And so, yet again, UKIP fails on the big occasion. Once again they fluff their lines/miss an open goal/leave their fly open as they walk into the job interview (circle your metaphor of choice). Every time they look like making a breakthrough they smack into the glass ceiling of Westminster politics. They would probably argue the ceiling was installed by immigrants taking our jobs.
In this case their politics didn’t even matter. It was all down to the farcical nature of Nuttall’s campaign, less a case of ‘Trumpist Populism’ and more a case of ‘The Chuckle Brothers meets the EDL.’ From the mishandling of his nomination papers to his website’s spurious claims about his connection to Hillsborough the UKIP leader’s campaign has been atrocious.
Despite a number of high profile media appearances before he became leader Nuttall lacked the public appeal of Farage and his biggest draw was the four-letter acronym that would appear under his name. The one thing he did have was a working class pedigree. However the scandals robbed him of even this. He went from working class hero to working class traitor in the blink of an eye.
There is no serious allegation of wrongdoing or even dishonesty on Nuttall’s part but the suggestion has firmly taken root in people’s minds – at best he is disorganised, at worst he is a fraud. It has all the obvious hallmarks of a classic Labour smear campaign. But UKIP can’t complain, they’ve been in the game long enough now to know the rules and the fact is that their incompetence gave Labour such an easy target. Come polling day Stoke Central was a ‘gimme.’
To think that the party leader himself could not find a team to run an effective campaign speaks volumes about the massed ranks of knuckle dragging morons that run UKIP at grassroots. But there is also a paucity of talent at the top. I’m certain Farage would have romped home in Stoke but now he’s gone there seem to be very few capable individuals who can take the party forward. Diane James lasted 18 days before realising she wasn’t up to the task. Nuttall might not last much longer
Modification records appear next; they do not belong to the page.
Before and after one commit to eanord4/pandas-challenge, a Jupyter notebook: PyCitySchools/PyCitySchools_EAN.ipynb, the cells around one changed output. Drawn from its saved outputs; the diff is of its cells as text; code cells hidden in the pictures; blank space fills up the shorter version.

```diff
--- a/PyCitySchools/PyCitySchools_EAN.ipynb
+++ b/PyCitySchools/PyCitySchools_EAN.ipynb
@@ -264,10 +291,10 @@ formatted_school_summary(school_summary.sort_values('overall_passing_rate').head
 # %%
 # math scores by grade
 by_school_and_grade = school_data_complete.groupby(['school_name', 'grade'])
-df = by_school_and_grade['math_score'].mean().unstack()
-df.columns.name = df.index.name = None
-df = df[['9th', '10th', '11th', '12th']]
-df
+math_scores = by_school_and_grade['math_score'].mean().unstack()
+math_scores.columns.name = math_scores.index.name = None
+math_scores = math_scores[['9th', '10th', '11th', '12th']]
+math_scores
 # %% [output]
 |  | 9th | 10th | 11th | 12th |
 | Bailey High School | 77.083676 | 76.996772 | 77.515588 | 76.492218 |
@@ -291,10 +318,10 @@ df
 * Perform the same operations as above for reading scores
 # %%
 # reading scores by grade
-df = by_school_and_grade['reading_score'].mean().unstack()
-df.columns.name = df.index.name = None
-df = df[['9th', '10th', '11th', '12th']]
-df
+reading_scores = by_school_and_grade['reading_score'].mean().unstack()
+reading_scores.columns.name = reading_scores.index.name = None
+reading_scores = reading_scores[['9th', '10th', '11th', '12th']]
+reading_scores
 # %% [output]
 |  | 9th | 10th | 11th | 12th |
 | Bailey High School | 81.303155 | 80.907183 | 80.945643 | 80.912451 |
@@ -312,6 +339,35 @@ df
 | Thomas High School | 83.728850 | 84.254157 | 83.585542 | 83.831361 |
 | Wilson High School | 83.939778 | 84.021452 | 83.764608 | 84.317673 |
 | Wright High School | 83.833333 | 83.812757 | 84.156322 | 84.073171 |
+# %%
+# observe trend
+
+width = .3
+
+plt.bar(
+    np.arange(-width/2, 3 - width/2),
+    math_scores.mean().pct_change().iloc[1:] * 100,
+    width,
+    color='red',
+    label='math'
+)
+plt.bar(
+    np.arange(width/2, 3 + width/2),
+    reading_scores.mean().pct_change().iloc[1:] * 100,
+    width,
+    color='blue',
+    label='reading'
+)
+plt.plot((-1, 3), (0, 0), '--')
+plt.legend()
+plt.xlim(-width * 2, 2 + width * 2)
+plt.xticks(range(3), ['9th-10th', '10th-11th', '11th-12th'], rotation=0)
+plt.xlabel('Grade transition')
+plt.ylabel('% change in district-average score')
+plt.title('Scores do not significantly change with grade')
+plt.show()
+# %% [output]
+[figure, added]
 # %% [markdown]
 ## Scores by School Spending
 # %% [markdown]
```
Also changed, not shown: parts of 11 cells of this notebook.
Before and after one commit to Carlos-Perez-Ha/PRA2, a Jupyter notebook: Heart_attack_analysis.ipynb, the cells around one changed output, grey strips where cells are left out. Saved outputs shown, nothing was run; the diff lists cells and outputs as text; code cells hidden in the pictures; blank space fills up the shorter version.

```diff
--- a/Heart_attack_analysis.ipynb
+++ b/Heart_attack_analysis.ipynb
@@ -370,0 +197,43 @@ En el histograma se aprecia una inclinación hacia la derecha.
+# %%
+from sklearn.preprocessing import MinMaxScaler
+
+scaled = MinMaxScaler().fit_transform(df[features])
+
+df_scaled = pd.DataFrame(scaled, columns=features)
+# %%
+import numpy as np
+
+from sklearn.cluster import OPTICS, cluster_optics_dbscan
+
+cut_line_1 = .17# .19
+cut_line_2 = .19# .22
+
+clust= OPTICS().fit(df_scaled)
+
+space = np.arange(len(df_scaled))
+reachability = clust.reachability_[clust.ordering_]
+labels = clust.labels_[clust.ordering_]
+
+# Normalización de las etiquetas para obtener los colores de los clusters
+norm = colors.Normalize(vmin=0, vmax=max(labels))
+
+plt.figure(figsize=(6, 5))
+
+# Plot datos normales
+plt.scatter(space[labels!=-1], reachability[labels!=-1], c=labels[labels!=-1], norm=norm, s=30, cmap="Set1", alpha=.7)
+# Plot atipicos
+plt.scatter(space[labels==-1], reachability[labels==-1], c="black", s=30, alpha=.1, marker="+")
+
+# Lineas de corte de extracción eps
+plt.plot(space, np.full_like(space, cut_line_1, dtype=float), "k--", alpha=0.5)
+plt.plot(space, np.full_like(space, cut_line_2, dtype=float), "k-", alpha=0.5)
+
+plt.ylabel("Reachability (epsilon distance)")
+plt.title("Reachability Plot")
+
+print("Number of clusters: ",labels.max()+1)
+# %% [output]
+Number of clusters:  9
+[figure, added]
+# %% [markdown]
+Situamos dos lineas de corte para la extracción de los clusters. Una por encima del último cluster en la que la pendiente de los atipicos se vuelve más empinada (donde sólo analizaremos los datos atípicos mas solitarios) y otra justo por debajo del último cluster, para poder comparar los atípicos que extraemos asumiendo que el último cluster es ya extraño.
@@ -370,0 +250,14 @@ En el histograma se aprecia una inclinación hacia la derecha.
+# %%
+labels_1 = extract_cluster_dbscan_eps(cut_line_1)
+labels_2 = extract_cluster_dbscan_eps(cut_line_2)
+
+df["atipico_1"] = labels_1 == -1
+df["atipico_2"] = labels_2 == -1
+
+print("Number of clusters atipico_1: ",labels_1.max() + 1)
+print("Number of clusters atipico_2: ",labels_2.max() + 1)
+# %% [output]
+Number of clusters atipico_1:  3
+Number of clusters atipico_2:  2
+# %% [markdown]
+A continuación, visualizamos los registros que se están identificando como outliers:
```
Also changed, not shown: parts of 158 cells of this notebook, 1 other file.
The other reason UKIP lost is very simple – people aren’t daft. They see UKIP for exactly what they are – a bunch of shifty charlatans, chancers ready to exploit any grievance who are nowhere to be seen once the votes are in and they can claim single malt on expenses. They have all the credibility of a 1930s ‘Rainmaker’ arriving in a forlorn dustbowl town to fleece the locals of their savings.
Yes, the public want change. Yes, they want outsiders to crash the political elite and this explains the rise of Trump, UKIP and Corbyn. But when it comes to handing out real power they also demand a certain level of competence – Ties need to be tied, anthems need to be sung and forms need to be filled in correctly. It really isn’t too much to ask.
Post-referendum UKIP faces a desperate need to define itself. People are wondering, now Brexit is happening, what is UKIP actually for? Is it for populist autarchy or free market libertarianism? Recent manifestos have offered little clarity. Until this dichotomy is resolved they will never be able to move forward. However at the same time it serves UKIP’s interests to remain ideologically vague so as not to spook anyone who might fear Thatcherite economics or authoritarian law and order policies. It is a catch 22 they cannot escape from.
It is becoming glaringly obvious that if they are nothing more than a party of protest they will never really offer a serious threat to either Labour or the Tories. But in Stoke they couldn’t even get the protest bit right.
For UKIP to have botched up Stoke Central, Brexit ground zero with almost 70% voting leave, takes a special kind of incompetence that they claimed to have left behind. The fact that they haven’t suggests they probably never will.
The views expressed in this article are that of the author and do not necessarily reflect the views of Conservatives for Liberty